Problem details: When a line below holds the string "Report", show that line.

Source information:
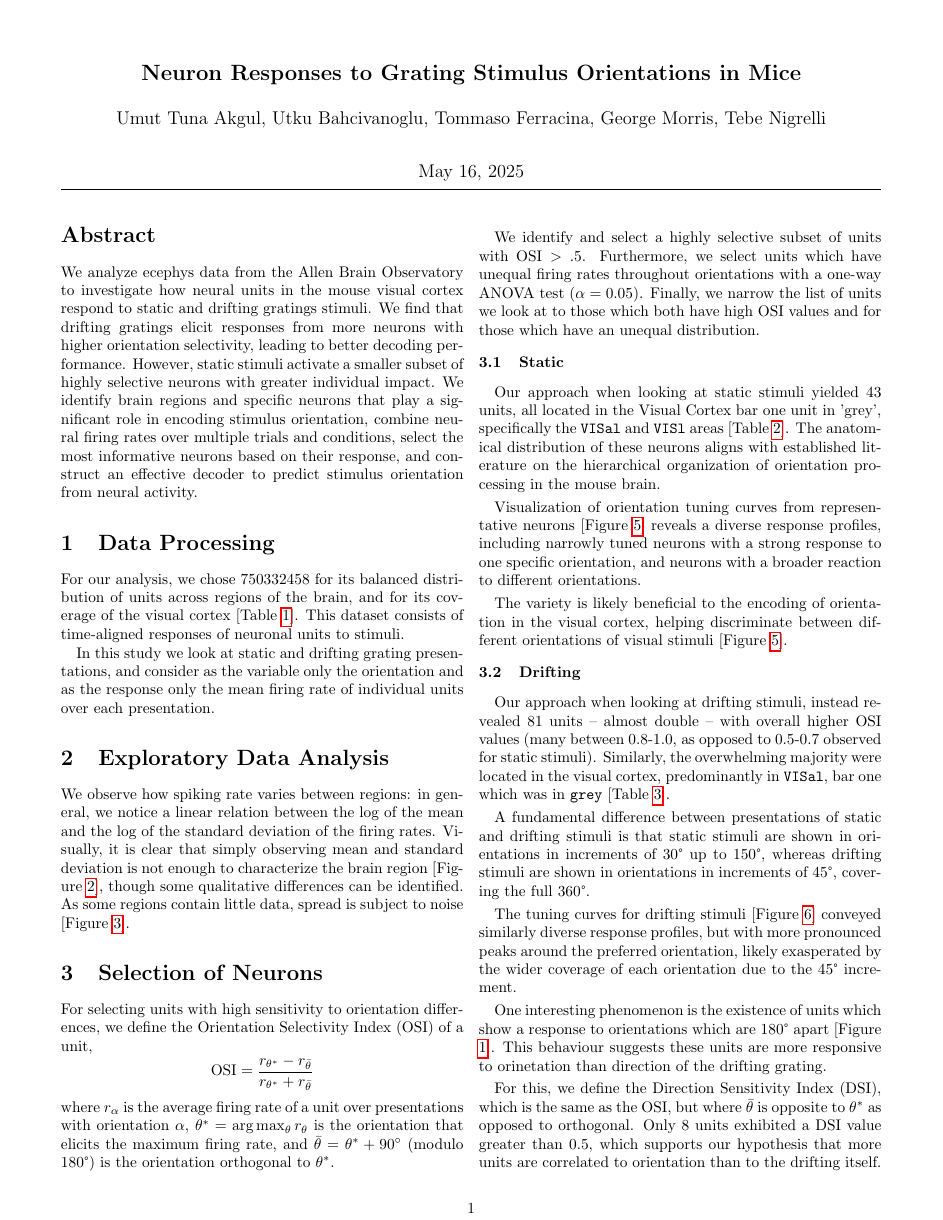
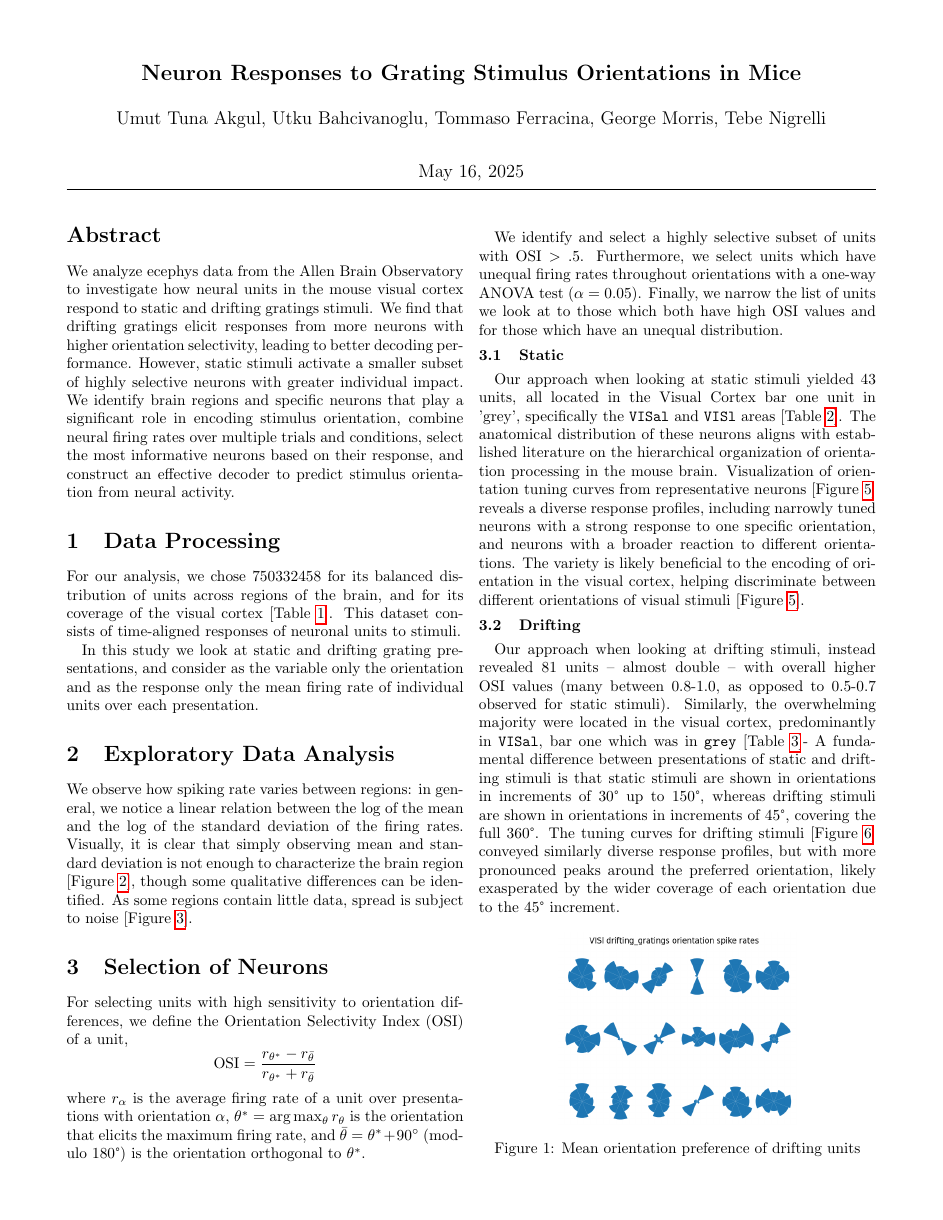
Before and after one commit to tebe-nigrelli/MMN-Group-Project, a LaTeX paper (MMN Project Report.tex): page 1 of 5 before the commit and page 1 of 4 after it. Compiled offline with pdfLaTeX.

Commit message:
fix: spacing to fit in two pages

```diff
--- a/MMN Project Report.tex
+++ b/MMN Project Report.tex
@@ -2,7 +2,7 @@
 \usepackage{graphicx}
 \usepackage{amsmath}
 \usepackage{booktabs}
-\usepackage[margin=0.55in, top=0.2in, bottom=0.47in]{geometry}
+\usepackage[margin=0.6in, top=0.2in, bottom=0.55in]{geometry}
 \usepackage{authblk}
 \usepackage{hyperref}
 \usepackage{float}
@@ -59,18 +60,12 @@ We identify and select a highly selective subset of units with \(\textrm{OSI} >
 \subsection{Static}
 
 Our approach when looking at static stimuli yielded 43 units, all located in the Visual Cortex bar one unit in 'grey', specifically the \texttt{VISal} and \texttt{VISl} areas [Table \ref{tab:chosen-regions-static}].  The anatomical distribution of these neurons aligns with established literature on the hierarchical organization of orientation processing in the mouse brain.
-
 Visualization of orientation tuning curves from representative neurons [Figure \ref{fig:static_tuning}] reveals a diverse response profiles, including narrowly tuned neurons with a strong response to one specific orientation, and neurons with a broader reaction to different orientations.
-
 The variety is likely beneficial to the encoding of orientation in the visual cortex, helping discriminate between different orientations of visual stimuli [Figure \ref{fig:static_tuning}].
 
 \subsection{Drifting}
 
-Our approach when looking at drifting stimuli, instead revealed 81 units -- almost double -- with overall higher OSI values (many between 0.8-1.0, as opposed to 0.5-0.7 observed for static stimuli). Similarly, the overwhelming majority were located in the visual cortex, predominantly in \texttt{VISal}, bar one which was in \texttt{grey} [Table \ref{tab:chosen-regions-drifting}].
-
-A fundamental difference between presentations of static and drifting stimuli is that static stimuli are shown in orientations in increments of 30° up to 150°, whereas drifting stimuli are shown in orientations in increments of 45°, covering the full 360°.
-
-The tuning curves for drifting stimuli [Figure \ref{fig:drifting_tuning}] conveyed similarly diverse response profiles, but with more pronounced peaks around the preferred orientation, likely exasperated by the wider coverage of each orientation due to the 45° increment.
+Our approach when looking at drifting stimuli, instead revealed 81 units -- almost double -- with overall higher OSI values (many between 0.8-1.0, as opposed to 0.5-0.7 observed for static stimuli). Similarly, the overwhelming majority were located in the visual cortex, predominantly in \texttt{VISal}, bar one which was in \texttt{grey} [Table \ref{tab:chosen-regions-drifting}]- A fundamental difference between presentations of static and drifting stimuli is that static stimuli are shown in orientations in increments of 30° up to 150°, whereas drifting stimuli are shown in orientations in increments of 45°, covering the full 360°. The tuning curves for drifting stimuli [Figure \ref{fig:drifting_tuning}] conveyed similarly diverse response profiles, but with more pronounced peaks around the preferred orientation, likely exasperated by the wider coverage of each orientation due to the 45° increment.
 
 \begin{figure}[h]
   \centering
```
Also changed, not shown: MMN Project Report.tex (11 more changed lines).
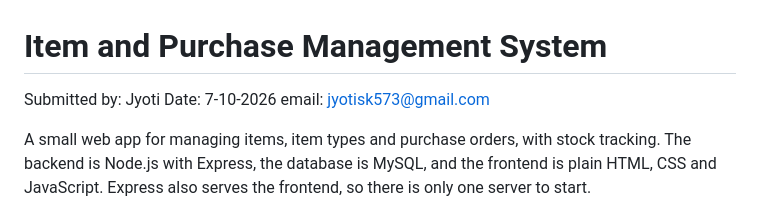
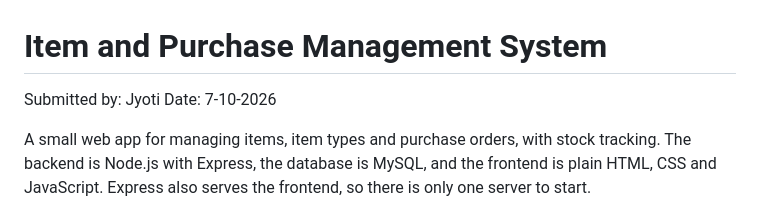
Before and after one commit to jyotisk-19/item-purchase-system, a Markdown page: README.md, the part around the change. GitHub-like rendering.

Commit message:
Update README.md
Removed email address from README.

```diff
--- a/README.md
+++ b/README.md
@@ -2,7 +2,6 @@
 
 Submitted by: Jyoti
 Date: 7-10-2026
-email: jyotisk573@gmail.com
 
 A small web app for managing items, item types and purchase orders, with stock tracking. The backend is Node.js with Express, the database is MySQL, and the frontend is plain HTML, CSS and JavaScript. Express also serves the frontend, so there is only one server to start.
 
```
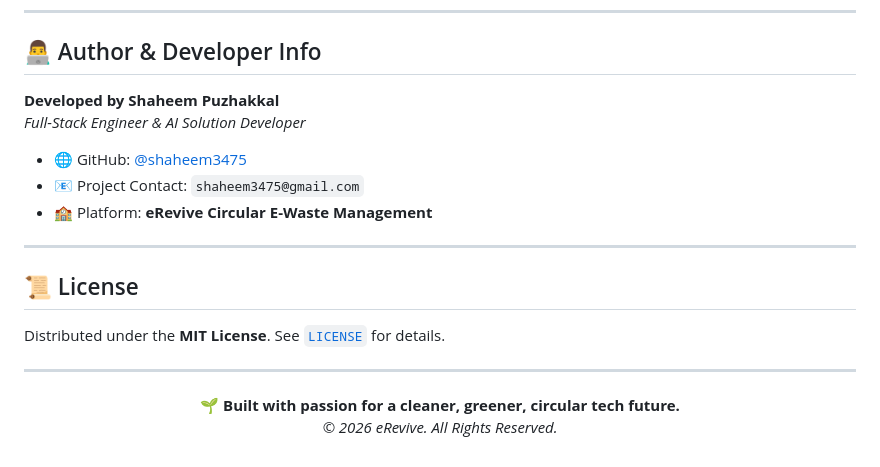
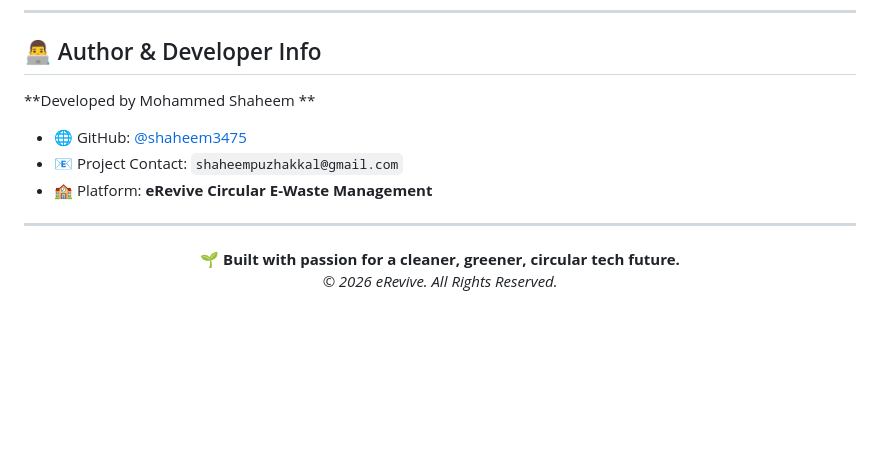
Before and after one commit to shaheem3475/eRevive, a Markdown page: README.md, the part around one of its changes. GitHub-like rendering; blank space fills up the shorter version.

```diff
--- a/README.md
+++ b/README.md
@@ -300,20 +300,16 @@ GEMINI_API_KEY=your_google_gemini_api_key
 
 ## 👨‍💻 Author & Developer Info
 
-**Developed by Shaheem Puzhakkal**
-*Full-Stack Engineer & AI Solution Developer*
+**Developed by Mohammed Shaheem **
+
 
 - 🌐 GitHub: [@shaheem3475](https://github.com/shaheem3475)
-- 📧 Project Contact: `shaheem3475@gmail.com`
+- 📧 Project Contact: `shaheempuzhakkal@gmail.com`
 - 🏫 Platform: **eRevive Circular E-Waste Management**
 
 ---
 
-## 📜 License
 
-Distributed under the **MIT License**. See [`LICENSE`](LICENSE) for details.
-
----
 
 <div align="center">
 
```
Also changed, not shown: other parts of README.md (+1 -1 lines).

Response below:
Before and after one commit to tebe-nigrelli/MMN-Group-Project, a LaTeX paper (MMN Project Report.tex): page 1 of 5 before the commit and page 1 of 4 after it. Compiled offline with pdfLaTeX.
--- a/MMN Project Report.tex
+++ b/MMN Project Report.tex
Also changed, not shown: MMN Project Report.tex (11 more changed lines).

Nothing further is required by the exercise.